• **Your task**: From the entries that follow, report every line in which "white" occurs.

• **Data under study**:

-- Opening Marker --

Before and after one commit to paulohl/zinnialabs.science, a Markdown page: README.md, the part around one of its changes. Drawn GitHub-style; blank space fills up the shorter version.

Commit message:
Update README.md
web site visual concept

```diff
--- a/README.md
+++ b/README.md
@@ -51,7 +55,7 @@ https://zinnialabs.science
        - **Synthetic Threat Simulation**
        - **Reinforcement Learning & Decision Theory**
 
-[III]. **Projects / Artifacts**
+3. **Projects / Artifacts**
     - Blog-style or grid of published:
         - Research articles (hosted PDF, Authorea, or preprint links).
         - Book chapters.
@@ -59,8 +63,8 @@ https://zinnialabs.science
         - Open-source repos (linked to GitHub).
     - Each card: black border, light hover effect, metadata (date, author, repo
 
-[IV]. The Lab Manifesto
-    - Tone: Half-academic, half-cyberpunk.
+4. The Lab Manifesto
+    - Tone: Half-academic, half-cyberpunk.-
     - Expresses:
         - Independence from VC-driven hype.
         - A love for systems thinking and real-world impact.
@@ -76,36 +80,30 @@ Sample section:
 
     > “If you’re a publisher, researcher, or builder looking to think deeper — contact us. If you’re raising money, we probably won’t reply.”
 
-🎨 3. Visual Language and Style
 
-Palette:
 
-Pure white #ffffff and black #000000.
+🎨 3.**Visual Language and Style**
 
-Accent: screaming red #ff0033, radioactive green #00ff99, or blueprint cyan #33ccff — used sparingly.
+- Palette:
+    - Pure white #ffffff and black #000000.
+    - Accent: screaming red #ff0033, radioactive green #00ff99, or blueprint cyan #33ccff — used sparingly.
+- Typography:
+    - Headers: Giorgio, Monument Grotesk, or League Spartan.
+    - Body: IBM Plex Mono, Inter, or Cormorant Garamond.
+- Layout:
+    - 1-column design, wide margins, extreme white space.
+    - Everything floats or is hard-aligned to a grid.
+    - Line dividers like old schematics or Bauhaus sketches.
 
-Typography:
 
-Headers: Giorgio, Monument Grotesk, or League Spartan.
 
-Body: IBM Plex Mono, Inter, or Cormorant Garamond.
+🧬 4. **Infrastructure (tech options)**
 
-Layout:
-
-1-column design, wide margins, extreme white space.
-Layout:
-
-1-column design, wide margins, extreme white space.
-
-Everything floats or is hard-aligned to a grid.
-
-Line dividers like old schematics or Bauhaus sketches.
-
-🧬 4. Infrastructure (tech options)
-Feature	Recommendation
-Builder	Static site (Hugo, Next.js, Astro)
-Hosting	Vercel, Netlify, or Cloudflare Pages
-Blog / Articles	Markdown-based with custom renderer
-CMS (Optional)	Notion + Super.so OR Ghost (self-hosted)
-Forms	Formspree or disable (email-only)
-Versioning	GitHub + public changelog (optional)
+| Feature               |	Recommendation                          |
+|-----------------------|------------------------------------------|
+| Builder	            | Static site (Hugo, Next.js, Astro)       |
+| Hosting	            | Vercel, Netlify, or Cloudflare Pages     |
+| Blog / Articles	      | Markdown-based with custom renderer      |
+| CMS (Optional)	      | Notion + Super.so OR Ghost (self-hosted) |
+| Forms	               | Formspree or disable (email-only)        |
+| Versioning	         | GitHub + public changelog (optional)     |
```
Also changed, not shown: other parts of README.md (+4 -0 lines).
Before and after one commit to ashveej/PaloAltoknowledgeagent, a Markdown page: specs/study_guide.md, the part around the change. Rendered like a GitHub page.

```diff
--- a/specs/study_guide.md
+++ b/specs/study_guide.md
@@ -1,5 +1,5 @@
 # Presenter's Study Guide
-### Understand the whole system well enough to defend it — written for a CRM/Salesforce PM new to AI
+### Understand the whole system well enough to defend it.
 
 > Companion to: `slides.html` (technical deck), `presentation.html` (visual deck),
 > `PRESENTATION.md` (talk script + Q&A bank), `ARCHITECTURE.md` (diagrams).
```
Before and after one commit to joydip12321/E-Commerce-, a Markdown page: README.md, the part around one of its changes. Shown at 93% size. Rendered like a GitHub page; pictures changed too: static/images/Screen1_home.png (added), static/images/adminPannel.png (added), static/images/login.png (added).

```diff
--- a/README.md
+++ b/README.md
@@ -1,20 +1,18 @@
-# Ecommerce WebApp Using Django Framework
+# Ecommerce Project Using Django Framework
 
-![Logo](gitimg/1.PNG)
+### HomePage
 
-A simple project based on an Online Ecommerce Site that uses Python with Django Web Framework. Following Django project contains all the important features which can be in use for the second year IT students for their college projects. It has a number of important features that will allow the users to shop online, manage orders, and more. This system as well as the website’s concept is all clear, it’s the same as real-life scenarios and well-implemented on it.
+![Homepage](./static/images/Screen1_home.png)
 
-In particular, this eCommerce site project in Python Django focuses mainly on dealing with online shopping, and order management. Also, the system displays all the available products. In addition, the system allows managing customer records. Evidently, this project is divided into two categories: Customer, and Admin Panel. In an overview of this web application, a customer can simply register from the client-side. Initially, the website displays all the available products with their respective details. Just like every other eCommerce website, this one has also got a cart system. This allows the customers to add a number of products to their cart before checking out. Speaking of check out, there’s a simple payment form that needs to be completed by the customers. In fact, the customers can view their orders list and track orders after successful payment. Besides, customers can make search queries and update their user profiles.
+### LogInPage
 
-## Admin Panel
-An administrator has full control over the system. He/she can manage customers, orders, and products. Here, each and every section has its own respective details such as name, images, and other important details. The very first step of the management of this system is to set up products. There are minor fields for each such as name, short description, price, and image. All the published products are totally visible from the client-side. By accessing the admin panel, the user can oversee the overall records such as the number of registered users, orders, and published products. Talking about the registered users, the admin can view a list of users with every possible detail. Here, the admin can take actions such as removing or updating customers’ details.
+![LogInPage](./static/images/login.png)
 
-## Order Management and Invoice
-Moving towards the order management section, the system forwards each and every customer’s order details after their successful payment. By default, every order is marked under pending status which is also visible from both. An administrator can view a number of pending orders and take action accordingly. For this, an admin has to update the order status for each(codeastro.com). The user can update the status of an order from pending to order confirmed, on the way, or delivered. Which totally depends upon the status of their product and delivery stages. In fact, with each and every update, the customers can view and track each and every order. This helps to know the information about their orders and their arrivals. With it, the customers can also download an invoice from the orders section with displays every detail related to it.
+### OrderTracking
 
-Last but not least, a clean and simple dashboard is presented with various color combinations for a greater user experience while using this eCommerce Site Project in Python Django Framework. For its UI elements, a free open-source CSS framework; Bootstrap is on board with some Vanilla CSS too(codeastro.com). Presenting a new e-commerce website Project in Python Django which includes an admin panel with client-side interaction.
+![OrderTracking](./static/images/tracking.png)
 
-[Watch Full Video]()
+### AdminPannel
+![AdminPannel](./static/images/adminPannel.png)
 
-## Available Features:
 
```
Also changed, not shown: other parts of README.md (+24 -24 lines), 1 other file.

-- Closing Marker --

• **Written solution**:
-Pure white #ffffff and black #000000.
+    - Pure white #ffffff and black #000000.
+    - 1-column design, wide margins, extreme white space.
-1-column design, wide margins, extreme white space.
-1-column design, wide margins, extreme white space.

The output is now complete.